#### WORK TASK:
The records are to be copied in their entirety, exactly as given.

Records from a collection
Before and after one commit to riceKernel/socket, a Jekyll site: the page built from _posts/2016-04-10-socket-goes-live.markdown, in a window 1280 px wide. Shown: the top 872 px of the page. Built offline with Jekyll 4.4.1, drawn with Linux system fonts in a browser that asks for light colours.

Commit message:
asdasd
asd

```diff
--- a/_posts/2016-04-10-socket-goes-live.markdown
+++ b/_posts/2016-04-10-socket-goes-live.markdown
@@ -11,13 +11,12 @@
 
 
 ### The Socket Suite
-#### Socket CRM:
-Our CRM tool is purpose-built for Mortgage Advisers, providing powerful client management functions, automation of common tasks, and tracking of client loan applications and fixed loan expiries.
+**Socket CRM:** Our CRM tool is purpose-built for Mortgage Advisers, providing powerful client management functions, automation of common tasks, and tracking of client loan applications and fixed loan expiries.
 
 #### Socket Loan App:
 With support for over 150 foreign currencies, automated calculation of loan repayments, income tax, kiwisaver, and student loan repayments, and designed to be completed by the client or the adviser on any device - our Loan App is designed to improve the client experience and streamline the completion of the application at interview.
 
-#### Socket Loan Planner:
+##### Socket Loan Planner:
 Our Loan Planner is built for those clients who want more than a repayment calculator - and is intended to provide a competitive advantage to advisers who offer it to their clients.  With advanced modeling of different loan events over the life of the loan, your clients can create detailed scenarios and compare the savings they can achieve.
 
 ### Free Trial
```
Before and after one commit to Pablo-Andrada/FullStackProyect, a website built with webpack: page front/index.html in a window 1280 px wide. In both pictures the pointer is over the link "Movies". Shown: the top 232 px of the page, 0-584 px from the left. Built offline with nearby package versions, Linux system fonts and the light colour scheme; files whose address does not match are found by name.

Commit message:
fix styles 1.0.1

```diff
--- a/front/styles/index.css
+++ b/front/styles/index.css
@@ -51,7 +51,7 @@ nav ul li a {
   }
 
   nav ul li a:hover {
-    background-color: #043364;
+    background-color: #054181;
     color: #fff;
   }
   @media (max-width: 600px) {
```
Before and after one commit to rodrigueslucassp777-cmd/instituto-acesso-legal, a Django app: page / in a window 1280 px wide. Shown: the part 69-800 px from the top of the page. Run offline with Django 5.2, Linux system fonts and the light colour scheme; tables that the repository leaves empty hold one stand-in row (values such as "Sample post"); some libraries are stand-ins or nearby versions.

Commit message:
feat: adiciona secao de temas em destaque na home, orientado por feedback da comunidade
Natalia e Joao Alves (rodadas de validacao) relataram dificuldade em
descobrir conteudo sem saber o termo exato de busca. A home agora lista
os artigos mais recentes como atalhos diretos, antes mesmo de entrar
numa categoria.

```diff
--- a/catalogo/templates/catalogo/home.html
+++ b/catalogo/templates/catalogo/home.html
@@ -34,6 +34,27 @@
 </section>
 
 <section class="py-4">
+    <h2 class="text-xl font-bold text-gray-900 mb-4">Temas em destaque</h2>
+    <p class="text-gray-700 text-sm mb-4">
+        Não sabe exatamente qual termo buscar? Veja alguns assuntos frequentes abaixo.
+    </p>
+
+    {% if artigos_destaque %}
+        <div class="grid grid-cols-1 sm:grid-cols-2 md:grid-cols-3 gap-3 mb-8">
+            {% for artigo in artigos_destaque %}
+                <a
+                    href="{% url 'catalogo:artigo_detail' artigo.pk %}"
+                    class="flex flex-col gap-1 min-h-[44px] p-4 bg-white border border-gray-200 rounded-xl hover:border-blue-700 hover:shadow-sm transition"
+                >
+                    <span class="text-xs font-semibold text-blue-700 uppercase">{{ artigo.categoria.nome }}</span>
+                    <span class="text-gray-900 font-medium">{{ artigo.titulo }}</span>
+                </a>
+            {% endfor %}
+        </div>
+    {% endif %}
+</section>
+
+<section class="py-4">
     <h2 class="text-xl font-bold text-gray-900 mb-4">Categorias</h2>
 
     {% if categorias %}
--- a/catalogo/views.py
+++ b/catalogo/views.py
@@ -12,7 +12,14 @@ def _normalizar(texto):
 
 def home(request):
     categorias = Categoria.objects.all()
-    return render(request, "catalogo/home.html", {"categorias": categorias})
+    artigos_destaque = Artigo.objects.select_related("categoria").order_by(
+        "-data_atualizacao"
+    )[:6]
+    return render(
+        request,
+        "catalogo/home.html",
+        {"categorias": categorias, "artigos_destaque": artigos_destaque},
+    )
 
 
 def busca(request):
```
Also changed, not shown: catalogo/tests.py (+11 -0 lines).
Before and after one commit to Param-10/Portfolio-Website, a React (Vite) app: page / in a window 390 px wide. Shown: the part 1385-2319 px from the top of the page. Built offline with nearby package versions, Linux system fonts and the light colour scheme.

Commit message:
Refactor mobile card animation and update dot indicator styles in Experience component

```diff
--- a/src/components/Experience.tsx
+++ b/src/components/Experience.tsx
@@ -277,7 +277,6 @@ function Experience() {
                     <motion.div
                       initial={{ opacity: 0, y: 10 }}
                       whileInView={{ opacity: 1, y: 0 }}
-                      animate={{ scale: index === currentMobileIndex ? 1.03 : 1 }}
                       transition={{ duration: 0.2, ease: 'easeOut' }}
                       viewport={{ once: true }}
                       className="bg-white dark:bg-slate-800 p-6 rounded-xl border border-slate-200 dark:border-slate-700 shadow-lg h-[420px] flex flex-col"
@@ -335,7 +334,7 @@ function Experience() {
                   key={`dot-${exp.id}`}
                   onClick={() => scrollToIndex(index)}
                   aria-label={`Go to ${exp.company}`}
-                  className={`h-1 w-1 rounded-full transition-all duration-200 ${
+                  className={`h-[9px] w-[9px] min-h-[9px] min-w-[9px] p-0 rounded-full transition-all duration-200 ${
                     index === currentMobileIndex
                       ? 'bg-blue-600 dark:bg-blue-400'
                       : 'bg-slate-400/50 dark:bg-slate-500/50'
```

#### RESPONSE AREA:
Before and after one commit to riceKernel/socket, a Jekyll site: the page built from _posts/2016-04-10-socket-goes-live.markdown, in a window 1280 px wide. Shown: the top 872 px of the page. Built offline with Jekyll 4.4.1, drawn with Linux system fonts in a browser that asks for light colours.

Commit message:
asdasd
asd

```diff
--- a/_posts/2016-04-10-socket-goes-live.markdown
+++ b/_posts/2016-04-10-socket-goes-live.markdown
@@ -11,13 +11,12 @@
 
 
 ### The Socket Suite
-#### Socket CRM:
-Our CRM tool is purpose-built for Mortgage Advisers, providing powerful client management functions, automation of common tasks, and tracking of client loan applications and fixed loan expiries.
+**Socket CRM:** Our CRM tool is purpose-built for Mortgage Advisers, providing powerful client management functions, automation of common tasks, and tracking of client loan applications and fixed loan expiries.
 
 #### Socket Loan App:
 With support for over 150 foreign currencies, automated calculation of loan repayments, income tax, kiwisaver, and student loan repayments, and designed to be completed by the client or the adviser on any device - our Loan App is designed to improve the client experience and streamline the completion of the application at interview.
 
-#### Socket Loan Planner:
+##### Socket Loan Planner:
 Our Loan Planner is built for those clients who want more than a repayment calculator - and is intended to provide a competitive advantage to advisers who offer it to their clients.  With advanced modeling of different loan events over the life of the loan, your clients can create detailed scenarios and compare the savings they can achieve.
 
 ### Free Trial
```
Before and after one commit to Pablo-Andrada/FullStackProyect, a website built with webpack: page front/index.html in a window 1280 px wide. In both pictures the pointer is over the link "Movies". Shown: the top 232 px of the page, 0-584 px from the left. Built offline with nearby package versions, Linux system fonts and the light colour scheme; files whose address does not match are found by name.

Commit message:
fix styles 1.0.1

```diff
--- a/front/styles/index.css
+++ b/front/styles/index.css
@@ -51,7 +51,7 @@ nav ul li a {
   }
 
   nav ul li a:hover {
-    background-color: #043364;
+    background-color: #054181;
     color: #fff;
   }
   @media (max-width: 600px) {
```
Before and after one commit to rodrigueslucassp777-cmd/instituto-acesso-legal, a Django app: page / in a window 1280 px wide. Shown: the part 69-800 px from the top of the page. Run offline with Django 5.2, Linux system fonts and the light colour scheme; tables that the repository leaves empty hold one stand-in row (values such as "Sample post"); some libraries are stand-ins or nearby versions.

Commit message:
feat: adiciona secao de temas em destaque na home, orientado por feedback da comunidade
Natalia e Joao Alves (rodadas de validacao) relataram dificuldade em
descobrir conteudo sem saber o termo exato de busca. A home agora lista
os artigos mais recentes como atalhos diretos, antes mesmo de entrar
numa categoria.

```diff
--- a/catalogo/templates/catalogo/home.html
+++ b/catalogo/templates/catalogo/home.html
@@ -34,6 +34,27 @@
 </section>
 
 <section class="py-4">
+    <h2 class="text-xl font-bold text-gray-900 mb-4">Temas em destaque</h2>
+    <p class="text-gray-700 text-sm mb-4">
+        Não sabe exatamente qual termo buscar? Veja alguns assuntos frequentes abaixo.
+    </p>
+
+    {% if artigos_destaque %}
+        <div class="grid grid-cols-1 sm:grid-cols-2 md:grid-cols-3 gap-3 mb-8">
+            {% for artigo in artigos_destaque %}
+                <a
+                    href="{% url 'catalogo:artigo_detail' artigo.pk %}"
+                    class="flex flex-col gap-1 min-h-[44px] p-4 bg-white border border-gray-200 rounded-xl hover:border-blue-700 hover:shadow-sm transition"
+                >
+                    <span class="text-xs font-semibold text-blue-700 uppercase">{{ artigo.categoria.nome }}</span>
+                    <span class="text-gray-900 font-medium">{{ artigo.titulo }}</span>
+                </a>
+            {% endfor %}
+        </div>
+    {% endif %}
+</section>
+
+<section class="py-4">
     <h2 class="text-xl font-bold text-gray-900 mb-4">Categorias</h2>
 
     {% if categorias %}
--- a/catalogo/views.py
+++ b/catalogo/views.py
@@ -12,7 +12,14 @@ def _normalizar(texto):
 
 def home(request):
     categorias = Categoria.objects.all()
-    return render(request, "catalogo/home.html", {"categorias": categorias})
+    artigos_destaque = Artigo.objects.select_related("categoria").order_by(
+        "-data_atualizacao"
+    )[:6]
+    return render(
+        request,
+        "catalogo/home.html",
+        {"categorias": categorias, "artigos_destaque": artigos_destaque},
+    )
 
 
 def busca(request):
```
Also changed, not shown: catalogo/tests.py (+11 -0 lines).
Before and after one commit to Param-10/Portfolio-Website, a React (Vite) app: page / in a window 390 px wide. Shown: the part 1385-2319 px from the top of the page. Built offline with nearby package versions, Linux system fonts and the light colour scheme.

Commit message:
Refactor mobile card animation and update dot indicator styles in Experience component

```diff
--- a/src/components/Experience.tsx
+++ b/src/components/Experience.tsx
@@ -277,7 +277,6 @@ function Experience() {
                     <motion.div
                       initial={{ opacity: 0, y: 10 }}
                       whileInView={{ opacity: 1, y: 0 }}
-                      animate={{ scale: index === currentMobileIndex ? 1.03 : 1 }}
                       transition={{ duration: 0.2, ease: 'easeOut' }}
                       viewport={{ once: true }}
                       className="bg-white dark:bg-slate-800 p-6 rounded-xl border border-slate-200 dark:border-slate-700 shadow-lg h-[420px] flex flex-col"
@@ -335,7 +334,7 @@ function Experience() {
                   key={`dot-${exp.id}`}
                   onClick={() => scrollToIndex(index)}
                   aria-label={`Go to ${exp.company}`}
-                  className={`h-1 w-1 rounded-full transition-all duration-200 ${
+                  className={`h-[9px] w-[9px] min-h-[9px] min-w-[9px] p-0 rounded-full transition-all duration-200 ${
                     index === currentMobileIndex
                       ? 'bg-blue-600 dark:bg-blue-400'
                       : 'bg-slate-400/50 dark:bg-slate-500/50'
```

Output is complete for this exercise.